s S , π ( s ) arg max a A s ' S T ( s , a , s ' ) [ r ( s , a , s ' ) + γ V * ( s ' ) ] .

An important extension of MDPs, known as Partially Observable MDPs (POMDPs) allows to account for the fact that the state may not be fully available to the decision maker. While the goal is the same as in an MDP (optimizing the expected sum of discounted rewards), the solution is more intricate. Any POMDP can be seen to be equivalent to an MDP defined on the space of probability distributions on states, called belief states. The Bellman-machinery then applies to the belief states. The specific structure of the resulting MDP makes it possible to iteratively approximate the optimal value function – which is convex in the belief space – by piecewise linear functions, and to deduce an optimal policy that maps belief states to actions. A further extension, known as a DEC-POMDP, considers n2 agents that need to control the state dynamics in a decentralized way without direct communication.

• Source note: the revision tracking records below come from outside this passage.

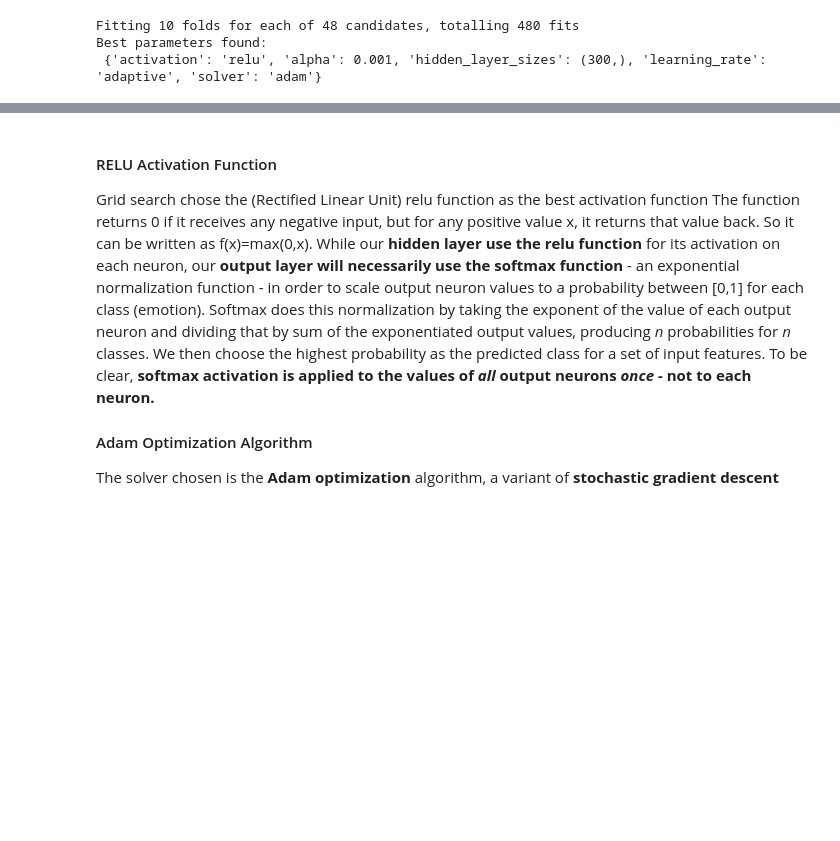
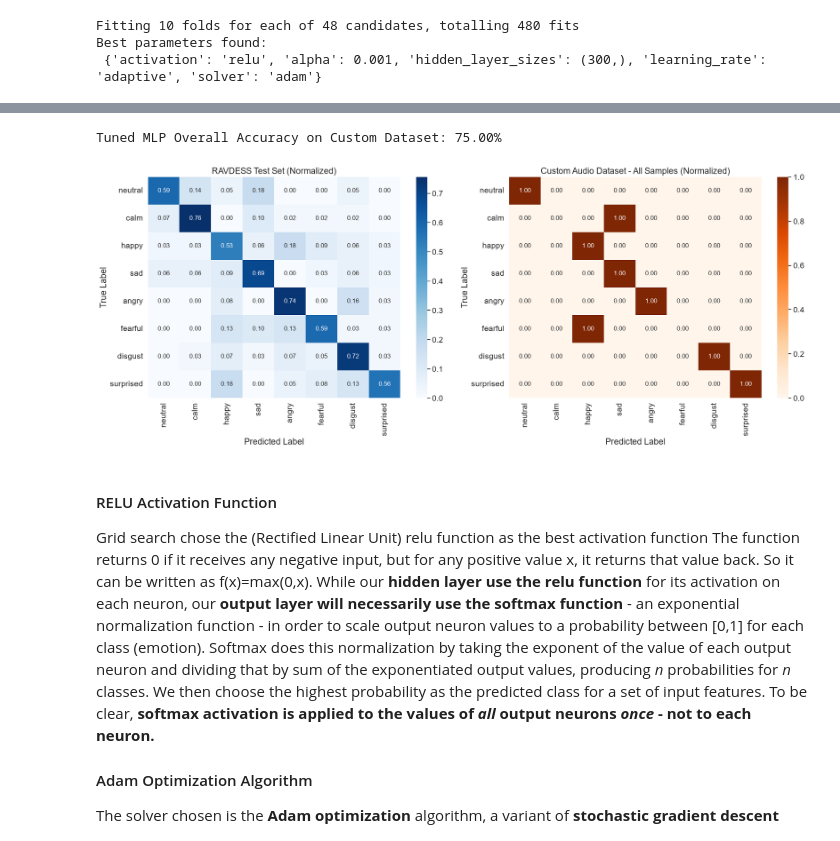
Before and after one commit to jameswangwcw/Week4-NeuralNetworks, a Jupyter notebook: Week4__Neural_Networks.ipynb, the cells around one changed output, grey strips where cells are left out. Drawn from its saved outputs; the diff is of its cells as text; code cells hidden in the pictures; blank space fills up the shorter version.

```diff
--- a/Week4__Neural_Networks.ipynb
+++ b/Week4__Neural_Networks.ipynb
@@ -564,3 +611,62 @@ Best parameters found:
+# %%
+from sklearn.metrics import accuracy_score
+
+# 1. Predict on ALL custom audio features
+my_all_preds = my_grid.predict(my_features_scaled)
+
+# 2. Calculate accuracy score across all 8 samples
+my_overall_accuracy = accuracy_score(my_emotions, my_all_preds)
+print(f"Tuned MLP Overall Accuracy on Custom Dataset: {my_overall_accuracy * 100:.2f}%")
+# %% [output]
+Tuned MLP Overall Accuracy on Custom Dataset: 75.00%
+# %%
+# 2. Generate predictions across ALL 8 custom audio files (Option A)
+my_all_preds = my_grid.predict(my_features_scaled)
+
+
+# 3. Build normalized confusion matrices
+conf_matrix_ravdess = confusion_matrix(
+    y_test,
+    model.predict(X_test),
+    labels=emotion_list,
+    normalize='true'
+)
+conf_matrix_custom = confusion_matrix(
+    my_emotions,
+    my_all_preds,
+    labels=emotion_list,
+    normalize='true'
+)
+
+
+# 4. Wrap in DataFrames with emotion labels
+df_ravdess = pd.DataFrame(conf_matrix_ravdess, index=emotion_list, columns=emotion_list)
+df_custom = pd.DataFrame(conf_matrix_custom, index=emotion_list, columns=emotion_list)
+
+
+# 5. Plot both matrices side-by-side
+plt.figure(figsize=(20, 8))
+sn.set_theme(font_scale=1.4)
+
+# RAVDESS Test Set Panel
+plt.subplot(1, 2, 1)
+plt.title('RAVDESS Test Set (Normalized)')
+sn.heatmap(df_ravdess, annot=True, fmt='.2f', cmap='Blues', annot_kws={"size": 12})
+plt.ylabel('True Label')
+plt.xlabel('Predicted Label')
+
+# Custom Audio Dataset Panel (All 8 Samples)
+plt.subplot(1, 2, 2)
+plt.title('Custom Audio Dataset - All Samples (Normalized)')
+sn.heatmap(df_custom, annot=True, fmt='.2f', cmap='Oranges', annot_kws={"size": 12})
+plt.ylabel('True Label')
+plt.xlabel('Predicted Label')
+
+plt.tight_layout()
+plt.savefig("confusion_matrices_seaborn.png", dpi=300)
+plt.show()
+# %% [output]
+[figure, added]
 # %% [markdown]
 #### RELU Activation Function
 Grid search chose the (Rectified Linear Unit) relu function as the best activation function The function returns 0 if it receives any negative input, but for any positive value  x, it returns that value back. So it can be written as  f(x)=max(0,x). While our **hidden layer use the relu function** for its activation on each neuron, our **output layer will necessarily use the softmax function** - an exponential normalization function - in order to scale output neuron values to a probability between \[0,1\] for each class (emotion). Softmax does this normalization by taking the exponent of the value of each output neuron and dividing that by sum of the exponentiated output values, producing _n_ probabilities for _n_ classes. We then choose the highest probability as the predicted class for a set of input features. To be clear, **softmax activation is applied to the values of _all_ output neurons _once_ - not to each neuron.**
```
Also changed, not shown: parts of 1 cell of this notebook.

The MDP model described above is enumerative, and the complexity of computing the optimal value function is polynomial in the size of that input. However, in examples of practical size, that complexity is still too high so naïve approaches do not scale. We consider the following situations: (i) when the state space is large, we study approximation techniques from both a theoretical and practical point of view; (ii) when the model is unknown, we study how to learn an optimal policy from samples (this problem is also known as Reinforcement Learning [55] ); (iii) in factored models, where MDP models are a strict generalization of classical planning – and are thus at least PSPACE-hard to solve – we consider using search heuristics adapted from such (classical) planning.

Solving a POMDP is PSPACE-hard even given an enumerative model. In this framework, we are mainly looking for assumptions that could be exploited to reduce the complexity of the problem at hand, for instance when some actions have no effect on the state dynamics (active sensing). The decentralized version, DEC-POMDP, induces a significant increase in complexity (NEXP-complete). We tackle the challenging – even for (very) small state spaces – exact computation of finite-horizon optimal solutions through alternative reformulations of the problem. We also aim at proposing advanced heuristics to efficiently address problems with more agents and a longer time horizon.